In a biographical sketch of William H. Lincoln from 1929, Lincoln was praised for his achievements with the "Lincoln-Orinoco Shops" where "two large modern factories are required to supply the demands of leading fine-furniture merchants and better class decorators in all metropolitan cities." Kin Hubbard, ed., A Book of Indiana (Indianapolis, 1929), 338 (B00447).
Both Hubbard and Spencer refer to the Columbus operation as the Lincoln-Orinoco Shops even though they are two separate companies in 1929. Lincoln Chair Company was organized and operated in a new modern factory built in 1913. Henry R. Fish, Illustrated Columbus, 1915 (Columbus, IN, 1915), n.p. (B00440). This source indicates that the brick and concrete buildings were "near fire-proof" and the company was "devoted to the exclusive manufacturing of high grade chairs of all kinds."
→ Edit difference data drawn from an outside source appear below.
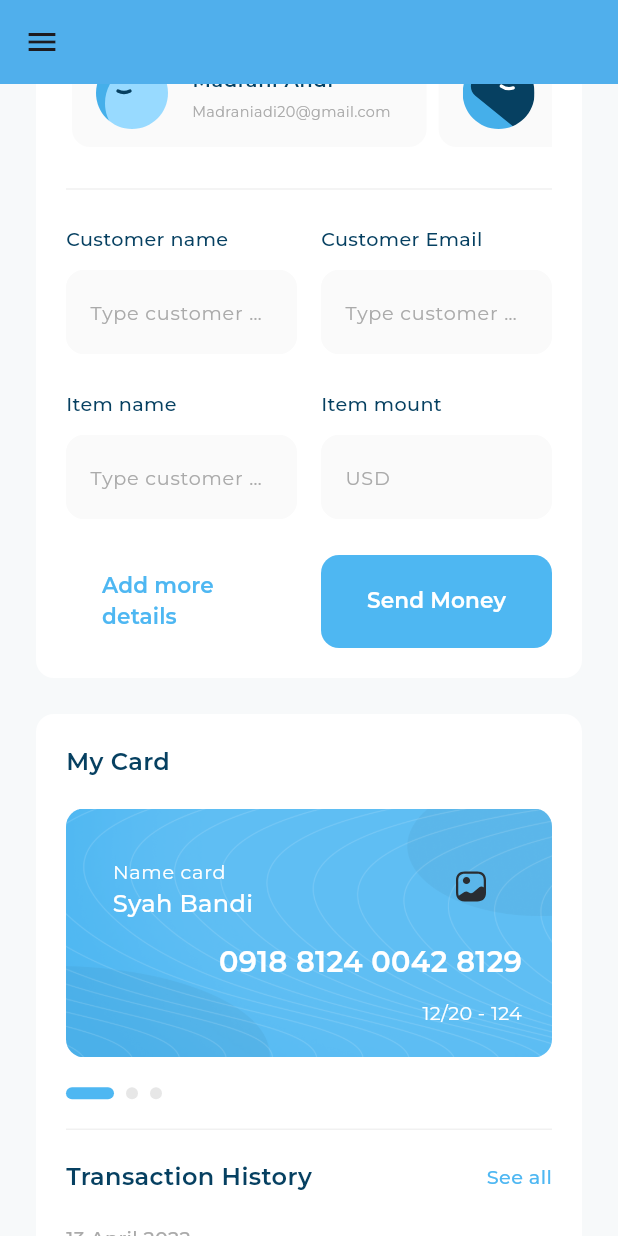
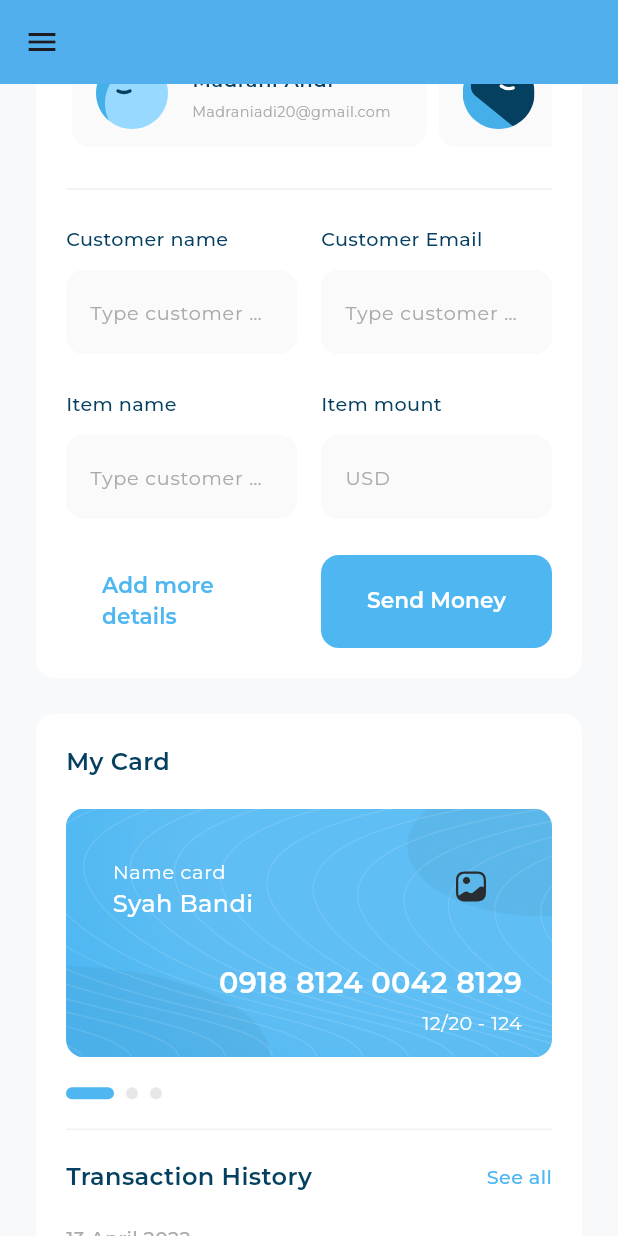
Before and after one commit to yehiaelashmawy/responsev_dash_bord, a Flutter app: the screen it shows after launch, scrolled down 576 dp, on a phone screen of 412 x 824 dp. Run offline on Flutter 3.47's test engine with Material 3 defaults, Android fonts, the light colour scheme and no system bars; drawn by our look-alikes of expandable_page_view; our stand-ins replace fl_chart, flutter_svg.

Commit message:
responsev desktop done

```diff
--- a/lib/widgets/my_card.dart
+++ b/lib/widgets/my_card.dart
@@ -23,7 +23,6 @@
         ),
         child: Column(
           crossAxisAlignment: CrossAxisAlignment.end,
-
           children: [
             ListTile(
               contentPadding: EdgeInsets.only(right: 42, left: 31, top: 16),
@@ -44,7 +43,6 @@
               padding: const EdgeInsets.only(right: 20.0),
               child: Column(
                 crossAxisAlignment: CrossAxisAlignment.end,
-
                 children: [
                   Text(
                     '0918 8124 0042 8129',
@@ -52,7 +50,7 @@
                       context,
                     ).copyWith(color: Colors.white),
                   ),
-                  SizedBox(height: 12),
+                  SizedBox(height: 5),
                   Text(
                     '12/20 - 124',
                     style: AppStyle.styleRegular16(
@@ -63,7 +61,7 @@
               ),
             ),
 
-            SizedBox(height: 27),
+            Flexible(child: SizedBox(height: 27)),
           ],
         ),
       ),
```
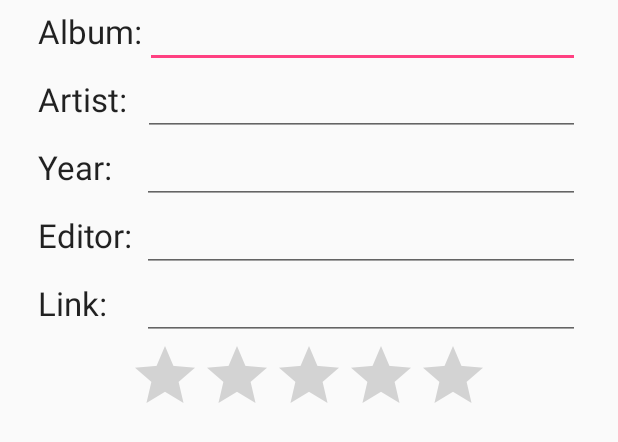
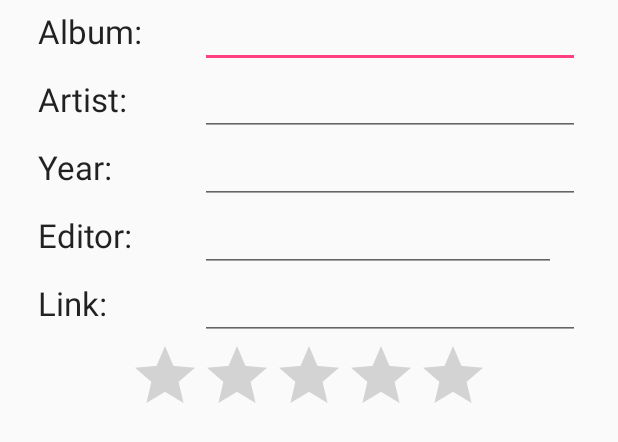
Before and after one commit to faustino984/Projeto, an Android app: the layout song_app.xml on its own in the app's theme, with its tools: preview values and no code run, on a phone screen of 412 x 824 dp. Shown: the top 442 px of the screen. Run offline under Robolectric (Android 15) with nearby library versions, the phone set to English and light mode, and no system bars.

Commit message:
tudo actualizado

```diff
--- a/app/src/main/res/layout/song_app.xml
+++ b/app/src/main/res/layout/song_app.xml
@@ -13,7 +13,7 @@
         android:layout_marginRight="25dp">
 
         <TextView
-            android:layout_width="71dp"
+            android:layout_width="108dp"
             android:layout_height="wrap_content"
             android:textAppearance="?android:attr/textAppearanceLarge"
             android:text="@string/album"
@@ -36,7 +36,7 @@
         android:layout_marginRight="25dp">
 
         <TextView
-            android:layout_width="70dp"
+            android:layout_width="108dp"
             android:layout_height="wrap_content"
             android:textAppearance="?android:attr/textAppearanceLarge"
             android:text="@string/artist"
@@ -59,7 +59,7 @@
         android:layout_marginRight="25dp">
 
         <TextView
-            android:layout_width="69dp"
+            android:layout_width="108dp"
             android:layout_height="wrap_content"
             android:textAppearance="?android:attr/textAppearanceLarge"
             android:text="@string/year"
@@ -84,7 +84,7 @@
         android:layout_marginRight="25dp" >
 
         <TextView
-            android:layout_width="69dp"
+            android:layout_width="108dp"
             android:layout_height="wrap_content"
             android:textAppearance="?android:attr/textAppearanceLarge"
             android:text="@string/editor"
@@ -92,7 +92,7 @@
             android:layout_gravity="top" />
 
         <EditText
-            android:layout_width="match_parent"
+            android:layout_width="237dp"
             android:layout_height="wrap_content"
             android:inputType="textPersonName"
             android:ems="10"
@@ -108,7 +108,7 @@
         android:layout_marginRight="25dp" >
 
         <TextView
-            android:layout_width="69dp"
+            android:layout_width="108dp"
             android:layout_height="wrap_content"
             android:textAppearance="?android:attr/textAppearanceLarge"
             android:text="@string/link"
@@ -120,7 +120,7 @@
             android:layout_height="wrap_content"
             android:inputType="text"
             android:ems="10"
-            android:id="@+id/editlink" />
+            android:id="@+id/edit_link" />
     </LinearLayout>
 
     <RatingBar
```
Also changed, not shown: app/src/main/java/pt/ipleiria/projeto/MainActivity.java (+8 -10 lines).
(6) Fish, Illustrated Columbus, 1915 (B00440). An article, "Local Factory Is Leader Now, " Columbus Republican, March 13, 1929 (B00467), states that "in 1913 the Lincoln Chair Company was established to build chairs for furniture suites made at the Orinoco plant." Former Lincoln Chair Co. factory is located four blocks south of the Orinoco factory. Rhonda Bolner, e-mail message to Alan Conant, IHB, December 5, 2005.
(7) Columbus Times, July 17, 1895 (B00437).
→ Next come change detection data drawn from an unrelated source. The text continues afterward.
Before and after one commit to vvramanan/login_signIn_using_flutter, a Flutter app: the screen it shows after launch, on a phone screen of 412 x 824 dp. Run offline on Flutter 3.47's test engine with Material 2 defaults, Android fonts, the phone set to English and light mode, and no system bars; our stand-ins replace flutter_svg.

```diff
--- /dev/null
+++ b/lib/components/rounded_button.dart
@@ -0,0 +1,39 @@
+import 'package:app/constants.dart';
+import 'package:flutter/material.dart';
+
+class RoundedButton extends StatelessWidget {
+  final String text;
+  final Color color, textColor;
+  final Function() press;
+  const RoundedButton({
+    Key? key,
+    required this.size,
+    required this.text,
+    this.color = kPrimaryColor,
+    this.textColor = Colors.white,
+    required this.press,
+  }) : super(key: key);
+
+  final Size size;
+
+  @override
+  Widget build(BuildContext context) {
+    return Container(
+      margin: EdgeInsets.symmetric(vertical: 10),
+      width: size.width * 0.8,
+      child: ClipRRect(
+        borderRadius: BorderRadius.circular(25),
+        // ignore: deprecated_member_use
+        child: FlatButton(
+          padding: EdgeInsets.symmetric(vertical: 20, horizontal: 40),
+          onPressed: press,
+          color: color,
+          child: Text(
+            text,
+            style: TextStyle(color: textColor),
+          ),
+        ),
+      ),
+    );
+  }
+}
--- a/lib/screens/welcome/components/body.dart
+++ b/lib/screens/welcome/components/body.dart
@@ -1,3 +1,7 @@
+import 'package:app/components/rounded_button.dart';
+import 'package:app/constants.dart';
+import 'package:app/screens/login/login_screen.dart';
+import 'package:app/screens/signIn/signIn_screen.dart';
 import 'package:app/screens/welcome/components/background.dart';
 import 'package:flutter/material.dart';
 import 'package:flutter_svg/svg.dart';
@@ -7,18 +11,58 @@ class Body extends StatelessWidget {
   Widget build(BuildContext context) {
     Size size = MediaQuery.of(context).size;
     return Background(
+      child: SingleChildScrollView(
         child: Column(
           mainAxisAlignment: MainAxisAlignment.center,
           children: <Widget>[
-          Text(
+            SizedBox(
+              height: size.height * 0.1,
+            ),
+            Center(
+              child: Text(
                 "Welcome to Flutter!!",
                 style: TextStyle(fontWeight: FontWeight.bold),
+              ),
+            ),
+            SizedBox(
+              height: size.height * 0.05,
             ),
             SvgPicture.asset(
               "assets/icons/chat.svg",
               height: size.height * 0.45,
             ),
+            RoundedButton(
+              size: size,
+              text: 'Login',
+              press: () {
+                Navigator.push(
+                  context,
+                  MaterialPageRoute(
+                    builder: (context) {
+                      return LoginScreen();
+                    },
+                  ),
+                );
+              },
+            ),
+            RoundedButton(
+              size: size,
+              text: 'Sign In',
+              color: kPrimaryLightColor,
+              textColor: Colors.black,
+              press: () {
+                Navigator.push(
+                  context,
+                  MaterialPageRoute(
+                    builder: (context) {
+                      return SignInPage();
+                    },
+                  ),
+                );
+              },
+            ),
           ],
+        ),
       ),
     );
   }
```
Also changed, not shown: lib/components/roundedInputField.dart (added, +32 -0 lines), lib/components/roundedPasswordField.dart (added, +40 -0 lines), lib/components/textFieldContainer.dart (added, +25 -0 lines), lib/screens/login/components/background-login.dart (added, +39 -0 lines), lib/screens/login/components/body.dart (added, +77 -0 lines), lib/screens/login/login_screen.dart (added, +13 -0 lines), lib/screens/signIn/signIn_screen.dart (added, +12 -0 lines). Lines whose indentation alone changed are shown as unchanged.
Fish, Illustrated Columbus (B00440). calls Orinoco "one of the leading industries of the City of Columbus."
(8) A typescript list, dated August 28, 1937 and titled "Furniture Manufacturers of Indiana" (B00473) lists 128 companies with more than 100 employees who are manufacturing furniture (copy in Indiana Division, clippings files, Indiana State Library); the list was based on data from Indiana State Chamber of Commerce, compiler, Directory of Indiana Manufacturers (Indianapolis, 1936) (B00472). The latter source shows 134 total furniture manufacturing companies in the state.
(9) By 1929 the roster of employees included "some three hundred people, including a host of specially skilled craftsmen such as hand carvers, inlay experts, veneer specialists, decorative artists and finishing experts." Hubbard, A Book of Indiana, 338 (B00447).
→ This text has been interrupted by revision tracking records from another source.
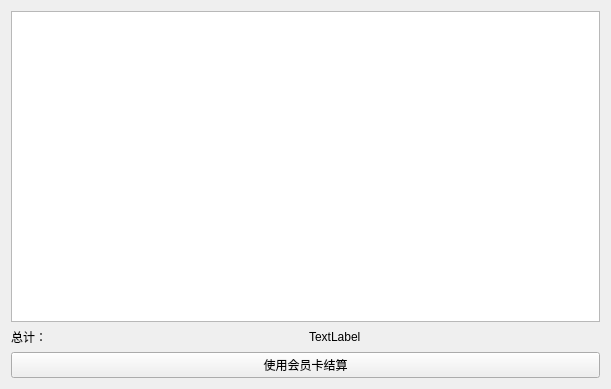
daodaoliang/caicai, file src/detailwidget.ui: the form before one commit.
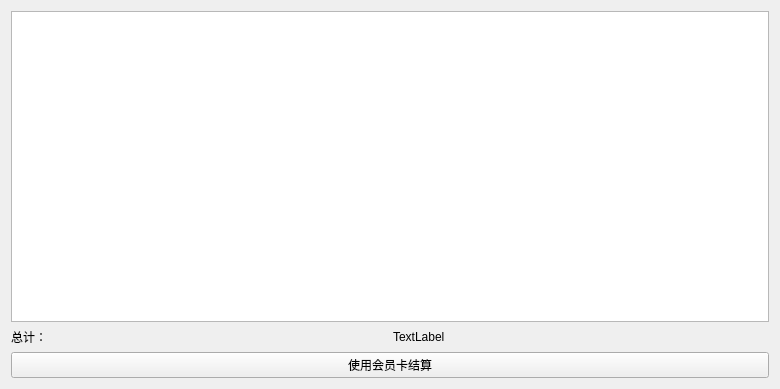
The form after the commit.

```diff
--- a/src/detailwidget.ui
+++ b/src/detailwidget.ui
@@ -6,7 +6,7 @@
    <rect>
     <x>0</x>
     <y>0</y>
-    <width>611</width>
+    <width>780</width>
     <height>389</height>
    </rect>
   </property>
```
Spencer, "Lincoln-Orinoco Furniture, " 4, 5 (B00439) also praises the "old-time" hand craftsmen.
(10) Lincoln died as a result of a self-inflicted gunshot wound on March 30, 1935. "Manufacturer Is Found Shot, " Indianapolis Star, March 30, 1935 (B00468); "W.H. Lincoln Dies as Result of Pistol Shot, " Columbus Evening Republican, March 30, 1935 (B00469).
(11) Notice of special meeting of stockholders of Orinoco Furniture Company, typescript, October 8, 1936 (B00494); and "Lincoln-Orinoco, Inc., " typescript, n.d. (B00493). Both items are in the possession of Rhonda Bolner, Columbus, Indiana.
(12) "Lincoln Plant Will Be Sold, " July 5, 1940, "Date Set for Lincoln Sale, " August 21, 1940, "Public Sale, " advertisement, August 24, 1940, "Noblitts Acquire Lincoln Factory, " Columbus Republican, August 27, 1940 (B00448, B00451, B00450, B00452).
(13) Rhonda Bolner, e-mail message to Alan Conant, IHB, January 10, 2005 (B00454).